Grievances persist despite new era in U.S.-Cuba ties
Washington — The Cuban national flag fluttered in the Washington sun Monday as the U.S. and Cuba formally ended more than a half-century of estrangement, formally re-establishing relations severed at the height of the Cold War. But the symbolism of an embassy ceremony could not conceal deep conflicts between the nations.
In the sweltering July heat and humidity of America’s capital, Cuban Foreign Minister Bruno Rodriguez presided over the flag-raising ceremony just hours after an agreement to restore diplomatic ties broken in 1961 took effect at the stroke of midnight. He later met with Secretary of State John Kerry, becoming the first Cuban foreign minister to set foot in the State Department since 1958.

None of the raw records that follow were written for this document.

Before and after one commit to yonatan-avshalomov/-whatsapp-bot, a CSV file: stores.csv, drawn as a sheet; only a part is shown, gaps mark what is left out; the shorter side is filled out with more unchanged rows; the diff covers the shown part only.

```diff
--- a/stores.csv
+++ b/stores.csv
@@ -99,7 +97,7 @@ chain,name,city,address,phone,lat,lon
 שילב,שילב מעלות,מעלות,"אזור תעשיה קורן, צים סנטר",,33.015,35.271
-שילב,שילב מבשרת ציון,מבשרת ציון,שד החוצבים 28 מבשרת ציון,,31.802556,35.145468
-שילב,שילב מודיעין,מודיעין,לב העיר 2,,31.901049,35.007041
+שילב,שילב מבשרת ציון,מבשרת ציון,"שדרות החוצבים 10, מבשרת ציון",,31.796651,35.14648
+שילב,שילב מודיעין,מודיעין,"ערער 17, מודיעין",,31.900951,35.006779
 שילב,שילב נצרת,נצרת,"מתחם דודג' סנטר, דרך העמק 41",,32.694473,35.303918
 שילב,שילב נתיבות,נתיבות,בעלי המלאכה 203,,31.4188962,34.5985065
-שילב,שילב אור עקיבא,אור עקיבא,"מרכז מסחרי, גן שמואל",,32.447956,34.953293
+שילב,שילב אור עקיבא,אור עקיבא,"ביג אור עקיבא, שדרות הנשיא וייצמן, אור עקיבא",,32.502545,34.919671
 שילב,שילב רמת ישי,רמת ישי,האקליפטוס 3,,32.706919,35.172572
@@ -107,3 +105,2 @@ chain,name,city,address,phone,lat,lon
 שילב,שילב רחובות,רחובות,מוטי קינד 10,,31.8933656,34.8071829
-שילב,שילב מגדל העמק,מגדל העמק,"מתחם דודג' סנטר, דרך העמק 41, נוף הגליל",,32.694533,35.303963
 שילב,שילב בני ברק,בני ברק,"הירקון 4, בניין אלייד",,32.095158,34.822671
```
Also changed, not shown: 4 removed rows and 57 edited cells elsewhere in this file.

Kerry announced that he would make a reciprocal visit to Cuba to dedicate the U.S. Embassy in Havana on Aug. 14. He spoke of a need to move beyond the enmity that was spawned as President John F. Kennedy grappled with Fidel Castro’s revolution and Soviet expansionism and that hardened over the 54 years that followed.
Despite pledges of goodwill and mutual respect, ghosts of past animosity hung over the events.
At the reopening of the Cuban embassy and again at a joint news conference with Kerry, Rodriguez repeated demands for the U.S. to end its 53-year embargo, return the U.S. naval base at Guantanamo Bay, stop efforts to change or reform Cuba’s communist government and pay compensation for damage done to the island and its people over the past five decades.
On a more conciliatory note, Rodriguez thanked President Barack Obama for his conclusion that U.S. policy toward Cuba was faulty, his steps to ease sanctions thus far and his calls for Congress to repeal the embargo.
Rodriguez noted that there are “profound differences” between the U.S. and Cuban governments but stressed that “we strongly believe that we can both cooperate and coexist in a civilized way based on due respect for these differences.”
Kerry said America wants to work with Cuba to improve conditions there. But he also acknowledged persistent differences over human rights, democracy and reparations and flatly rejected the suggestion that Guantanamo would be returned to Cuba anytime soon.